TASK DESCRIPTION => Return the entries below precisely, omitting nothing.

[Stored data]
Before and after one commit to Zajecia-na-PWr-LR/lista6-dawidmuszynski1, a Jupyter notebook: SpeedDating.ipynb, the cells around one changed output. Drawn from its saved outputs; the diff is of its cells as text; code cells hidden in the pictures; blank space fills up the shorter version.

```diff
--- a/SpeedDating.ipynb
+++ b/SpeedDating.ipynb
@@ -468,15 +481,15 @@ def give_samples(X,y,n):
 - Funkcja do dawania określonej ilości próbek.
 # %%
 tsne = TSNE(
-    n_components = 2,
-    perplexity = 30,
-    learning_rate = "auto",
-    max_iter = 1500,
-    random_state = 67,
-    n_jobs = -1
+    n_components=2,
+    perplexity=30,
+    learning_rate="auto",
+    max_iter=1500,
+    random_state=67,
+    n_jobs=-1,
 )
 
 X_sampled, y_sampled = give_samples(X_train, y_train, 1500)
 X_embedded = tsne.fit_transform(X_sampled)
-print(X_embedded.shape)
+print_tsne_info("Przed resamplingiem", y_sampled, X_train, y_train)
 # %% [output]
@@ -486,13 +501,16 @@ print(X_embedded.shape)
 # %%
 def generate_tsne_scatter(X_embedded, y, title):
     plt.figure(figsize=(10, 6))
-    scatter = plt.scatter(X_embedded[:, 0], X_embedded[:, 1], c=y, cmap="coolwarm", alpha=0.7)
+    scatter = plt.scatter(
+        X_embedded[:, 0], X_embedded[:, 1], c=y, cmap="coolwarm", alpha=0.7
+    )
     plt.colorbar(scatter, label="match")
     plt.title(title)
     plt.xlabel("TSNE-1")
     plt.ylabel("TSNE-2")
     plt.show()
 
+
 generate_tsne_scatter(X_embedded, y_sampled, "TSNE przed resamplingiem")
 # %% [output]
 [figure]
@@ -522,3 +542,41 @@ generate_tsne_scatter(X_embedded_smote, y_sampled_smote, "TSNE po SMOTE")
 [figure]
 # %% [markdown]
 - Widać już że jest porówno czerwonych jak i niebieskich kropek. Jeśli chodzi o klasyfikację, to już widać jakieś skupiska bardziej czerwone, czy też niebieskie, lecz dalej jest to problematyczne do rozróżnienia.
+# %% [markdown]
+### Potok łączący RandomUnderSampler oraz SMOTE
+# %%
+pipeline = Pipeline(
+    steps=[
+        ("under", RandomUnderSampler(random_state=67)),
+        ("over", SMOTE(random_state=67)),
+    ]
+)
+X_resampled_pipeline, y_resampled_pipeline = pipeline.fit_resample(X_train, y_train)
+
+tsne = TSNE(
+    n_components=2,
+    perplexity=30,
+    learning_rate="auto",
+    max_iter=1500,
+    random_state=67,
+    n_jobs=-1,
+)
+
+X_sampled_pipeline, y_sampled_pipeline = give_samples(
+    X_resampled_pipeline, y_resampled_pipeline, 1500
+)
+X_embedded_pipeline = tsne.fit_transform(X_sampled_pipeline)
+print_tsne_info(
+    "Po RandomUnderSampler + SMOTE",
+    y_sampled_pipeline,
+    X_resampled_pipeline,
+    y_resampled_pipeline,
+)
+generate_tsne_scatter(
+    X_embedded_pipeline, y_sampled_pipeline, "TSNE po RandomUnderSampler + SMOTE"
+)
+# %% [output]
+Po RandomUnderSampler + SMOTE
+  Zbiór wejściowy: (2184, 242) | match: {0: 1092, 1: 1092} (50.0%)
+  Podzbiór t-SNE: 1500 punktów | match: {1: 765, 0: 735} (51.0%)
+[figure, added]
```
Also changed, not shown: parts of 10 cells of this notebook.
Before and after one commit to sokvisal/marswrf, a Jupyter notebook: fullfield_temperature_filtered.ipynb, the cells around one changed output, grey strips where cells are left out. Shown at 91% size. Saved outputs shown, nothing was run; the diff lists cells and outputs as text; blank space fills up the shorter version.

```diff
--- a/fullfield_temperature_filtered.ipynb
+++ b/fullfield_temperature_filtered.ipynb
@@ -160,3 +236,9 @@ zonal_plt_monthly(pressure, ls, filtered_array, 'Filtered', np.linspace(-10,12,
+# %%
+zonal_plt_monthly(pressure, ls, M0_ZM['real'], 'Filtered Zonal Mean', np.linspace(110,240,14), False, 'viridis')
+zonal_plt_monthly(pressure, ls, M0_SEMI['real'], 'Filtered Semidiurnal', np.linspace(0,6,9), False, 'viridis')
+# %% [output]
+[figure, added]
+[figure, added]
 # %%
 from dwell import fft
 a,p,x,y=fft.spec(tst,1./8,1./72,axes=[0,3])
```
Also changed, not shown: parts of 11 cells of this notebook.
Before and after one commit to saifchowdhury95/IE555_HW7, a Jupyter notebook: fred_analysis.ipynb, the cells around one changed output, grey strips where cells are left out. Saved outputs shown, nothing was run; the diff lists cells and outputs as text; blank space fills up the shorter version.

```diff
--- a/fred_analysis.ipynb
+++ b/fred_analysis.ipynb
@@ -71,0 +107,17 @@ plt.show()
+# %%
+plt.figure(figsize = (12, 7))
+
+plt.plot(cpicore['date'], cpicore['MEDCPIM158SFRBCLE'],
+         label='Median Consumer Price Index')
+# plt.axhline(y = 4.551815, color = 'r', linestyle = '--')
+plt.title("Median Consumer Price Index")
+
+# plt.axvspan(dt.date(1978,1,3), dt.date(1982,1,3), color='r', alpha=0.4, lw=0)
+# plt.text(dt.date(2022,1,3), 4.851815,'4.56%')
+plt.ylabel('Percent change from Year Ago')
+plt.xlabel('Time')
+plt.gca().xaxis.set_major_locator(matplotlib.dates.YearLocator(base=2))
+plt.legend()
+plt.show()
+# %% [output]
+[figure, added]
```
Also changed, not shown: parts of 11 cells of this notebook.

TASK ANSWER =>
Before and after one commit to Zajecia-na-PWr-LR/lista6-dawidmuszynski1, a Jupyter notebook: SpeedDating.ipynb, the cells around one changed output. Drawn from its saved outputs; the diff is of its cells as text; code cells hidden in the pictures; blank space fills up the shorter version.

```diff
--- a/SpeedDating.ipynb
+++ b/SpeedDating.ipynb
@@ -468,15 +481,15 @@ def give_samples(X,y,n):
 - Funkcja do dawania określonej ilości próbek.
 # %%
 tsne = TSNE(
-    n_components = 2,
-    perplexity = 30,
-    learning_rate = "auto",
-    max_iter = 1500,
-    random_state = 67,
-    n_jobs = -1
+    n_components=2,
+    perplexity=30,
+    learning_rate="auto",
+    max_iter=1500,
+    random_state=67,
+    n_jobs=-1,
 )
 
 X_sampled, y_sampled = give_samples(X_train, y_train, 1500)
 X_embedded = tsne.fit_transform(X_sampled)
-print(X_embedded.shape)
+print_tsne_info("Przed resamplingiem", y_sampled, X_train, y_train)
 # %% [output]
@@ -486,13 +501,16 @@ print(X_embedded.shape)
 # %%
 def generate_tsne_scatter(X_embedded, y, title):
     plt.figure(figsize=(10, 6))
-    scatter = plt.scatter(X_embedded[:, 0], X_embedded[:, 1], c=y, cmap="coolwarm", alpha=0.7)
+    scatter = plt.scatter(
+        X_embedded[:, 0], X_embedded[:, 1], c=y, cmap="coolwarm", alpha=0.7
+    )
     plt.colorbar(scatter, label="match")
     plt.title(title)
     plt.xlabel("TSNE-1")
     plt.ylabel("TSNE-2")
     plt.show()
 
+
 generate_tsne_scatter(X_embedded, y_sampled, "TSNE przed resamplingiem")
 # %% [output]
 [figure]
@@ -522,3 +542,41 @@ generate_tsne_scatter(X_embedded_smote, y_sampled_smote, "TSNE po SMOTE")
 [figure]
 # %% [markdown]
 - Widać już że jest porówno czerwonych jak i niebieskich kropek. Jeśli chodzi o klasyfikację, to już widać jakieś skupiska bardziej czerwone, czy też niebieskie, lecz dalej jest to problematyczne do rozróżnienia.
+# %% [markdown]
+### Potok łączący RandomUnderSampler oraz SMOTE
+# %%
+pipeline = Pipeline(
+    steps=[
+        ("under", RandomUnderSampler(random_state=67)),
+        ("over", SMOTE(random_state=67)),
+    ]
+)
+X_resampled_pipeline, y_resampled_pipeline = pipeline.fit_resample(X_train, y_train)
+
+tsne = TSNE(
+    n_components=2,
+    perplexity=30,
+    learning_rate="auto",
+    max_iter=1500,
+    random_state=67,
+    n_jobs=-1,
+)
+
+X_sampled_pipeline, y_sampled_pipeline = give_samples(
+    X_resampled_pipeline, y_resampled_pipeline, 1500
+)
+X_embedded_pipeline = tsne.fit_transform(X_sampled_pipeline)
+print_tsne_info(
+    "Po RandomUnderSampler + SMOTE",
+    y_sampled_pipeline,
+    X_resampled_pipeline,
+    y_resampled_pipeline,
+)
+generate_tsne_scatter(
+    X_embedded_pipeline, y_sampled_pipeline, "TSNE po RandomUnderSampler + SMOTE"
+)
+# %% [output]
+Po RandomUnderSampler + SMOTE
+  Zbiór wejściowy: (2184, 242) | match: {0: 1092, 1: 1092} (50.0%)
+  Podzbiór t-SNE: 1500 punktów | match: {1: 765, 0: 735} (51.0%)
+[figure, added]
```
Also changed, not shown: parts of 10 cells of this notebook.
Before and after one commit to sokvisal/marswrf, a Jupyter notebook: fullfield_temperature_filtered.ipynb, the cells around one changed output, grey strips where cells are left out. Shown at 91% size. Saved outputs shown, nothing was run; the diff lists cells and outputs as text; blank space fills up the shorter version.

```diff
--- a/fullfield_temperature_filtered.ipynb
+++ b/fullfield_temperature_filtered.ipynb
@@ -160,3 +236,9 @@ zonal_plt_monthly(pressure, ls, filtered_array, 'Filtered', np.linspace(-10,12,
+# %%
+zonal_plt_monthly(pressure, ls, M0_ZM['real'], 'Filtered Zonal Mean', np.linspace(110,240,14), False, 'viridis')
+zonal_plt_monthly(pressure, ls, M0_SEMI['real'], 'Filtered Semidiurnal', np.linspace(0,6,9), False, 'viridis')
+# %% [output]
+[figure, added]
+[figure, added]
 # %%
 from dwell import fft
 a,p,x,y=fft.spec(tst,1./8,1./72,axes=[0,3])
```
Also changed, not shown: parts of 11 cells of this notebook.
Before and after one commit to saifchowdhury95/IE555_HW7, a Jupyter notebook: fred_analysis.ipynb, the cells around one changed output, grey strips where cells are left out. Saved outputs shown, nothing was run; the diff lists cells and outputs as text; blank space fills up the shorter version.

```diff
--- a/fred_analysis.ipynb
+++ b/fred_analysis.ipynb
@@ -71,0 +107,17 @@ plt.show()
+# %%
+plt.figure(figsize = (12, 7))
+
+plt.plot(cpicore['date'], cpicore['MEDCPIM158SFRBCLE'],
+         label='Median Consumer Price Index')
+# plt.axhline(y = 4.551815, color = 'r', linestyle = '--')
+plt.title("Median Consumer Price Index")
+
+# plt.axvspan(dt.date(1978,1,3), dt.date(1982,1,3), color='r', alpha=0.4, lw=0)
+# plt.text(dt.date(2022,1,3), 4.851815,'4.56%')
+plt.ylabel('Percent change from Year Ago')
+plt.xlabel('Time')
+plt.gca().xaxis.set_major_locator(matplotlib.dates.YearLocator(base=2))
+plt.legend()
+plt.show()
+# %% [output]
+[figure, added]
```
Also changed, not shown: parts of 11 cells of this notebook.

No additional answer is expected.